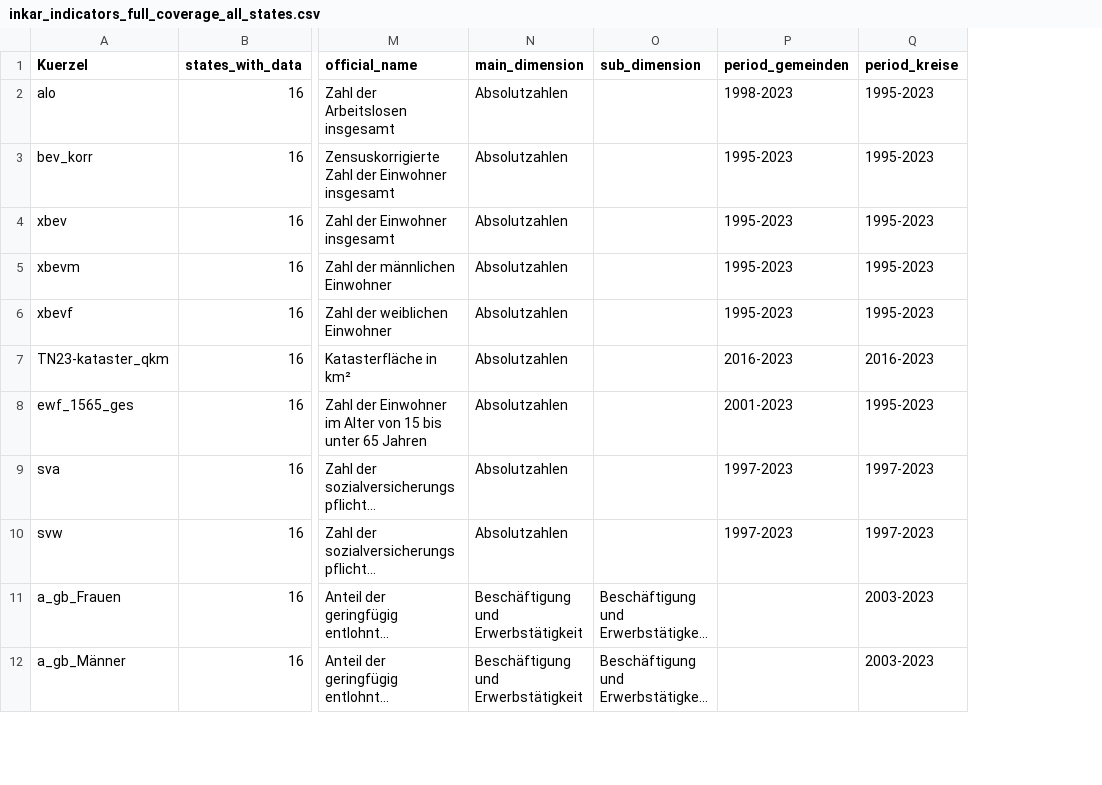
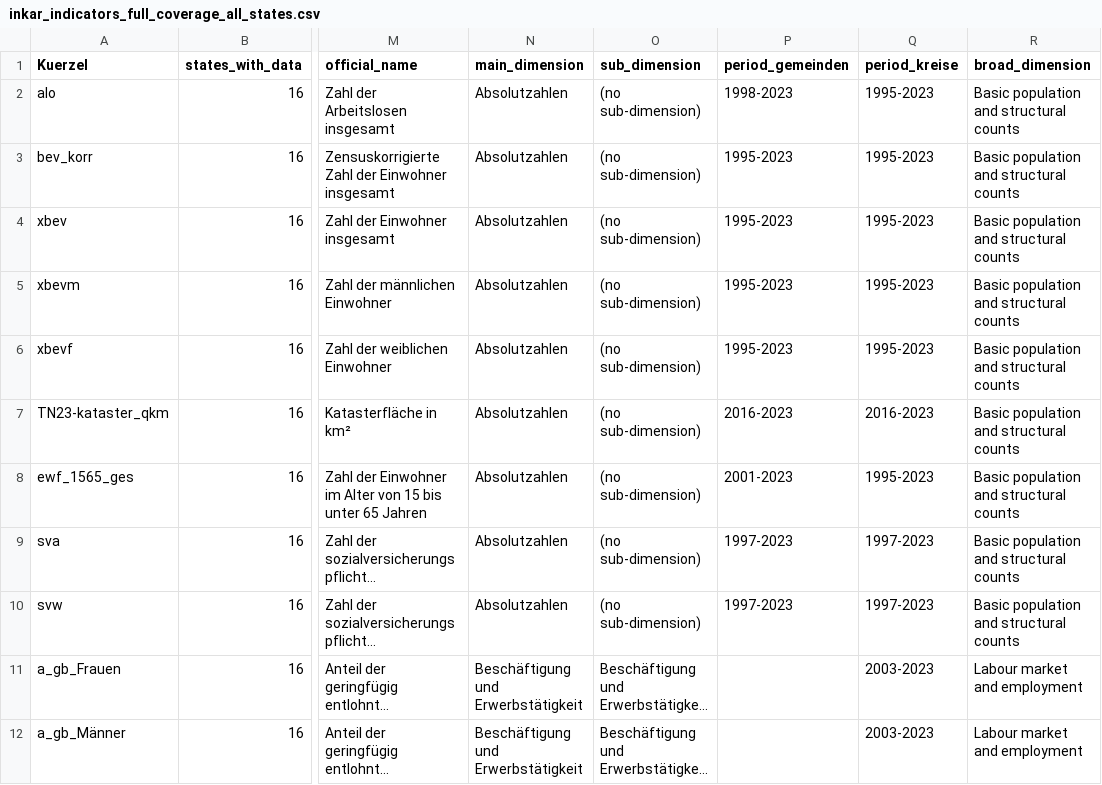
Before and after one commit to CptJean1312/Master-Thesis, a CSV file: outputs_inkar_overview/inkar_indicators_full_coverage_all_states.csv, drawn as a sheet; only a part is shown, gaps mark what is left out; long unchanged cells end in …; the diff covers the shown part only; the diff names each change by its address in the sheet, - before the commit and + after, or states it on an @@ line.

```diff
--- a/outputs_inkar_overview/inkar_indicators_full_coverage_all_states.csv
+++ b/outputs_inkar_overview/inkar_indicators_full_coverage_all_states.csv
+column R (broad_dimension), rows 2-12: Basic population and structural counts | Basic population and structural counts | Basic population and structural counts | Basic population and structural counts | Basic population and structural counts | Basic population and structural counts | Basic population and structural counts | Basic population and structural counts | Basic population and structural counts | Labour market and employment | Labour market and employment
-O2:O10 (sub_dimension): (empty)
+O2:O10 (sub_dimension): (no sub-dimension)
```
Also changed, not shown: 5 added rows, 5 removed rows and 10 edited cells elsewhere in this file, 7 other files.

=-=-=

#### Action item:
Nothing but the records, copied exactly and stripped of pictures, should be returned.

#### Your response:
Before and after one commit to CptJean1312/Master-Thesis, a CSV file: outputs_inkar_overview/inkar_indicators_full_coverage_all_states.csv, drawn as a sheet; only a part is shown, gaps mark what is left out; long unchanged cells end in …; the diff covers the shown part only; the diff names each change by its address in the sheet, - before the commit and + after, or states it on an @@ line.

```diff
--- a/outputs_inkar_overview/inkar_indicators_full_coverage_all_states.csv
+++ b/outputs_inkar_overview/inkar_indicators_full_coverage_all_states.csv
+column R (broad_dimension), rows 2-12: Basic population and structural counts | Basic population and structural counts | Basic population and structural counts | Basic population and structural counts | Basic population and structural counts | Basic population and structural counts | Basic population and structural counts | Basic population and structural counts | Basic population and structural counts | Labour market and employment | Labour market and employment
-O2:O10 (sub_dimension): (empty)
+O2:O10 (sub_dimension): (no sub-dimension)
```
Also changed, not shown: 5 added rows, 5 removed rows and 10 edited cells elsewhere in this file, 7 other files.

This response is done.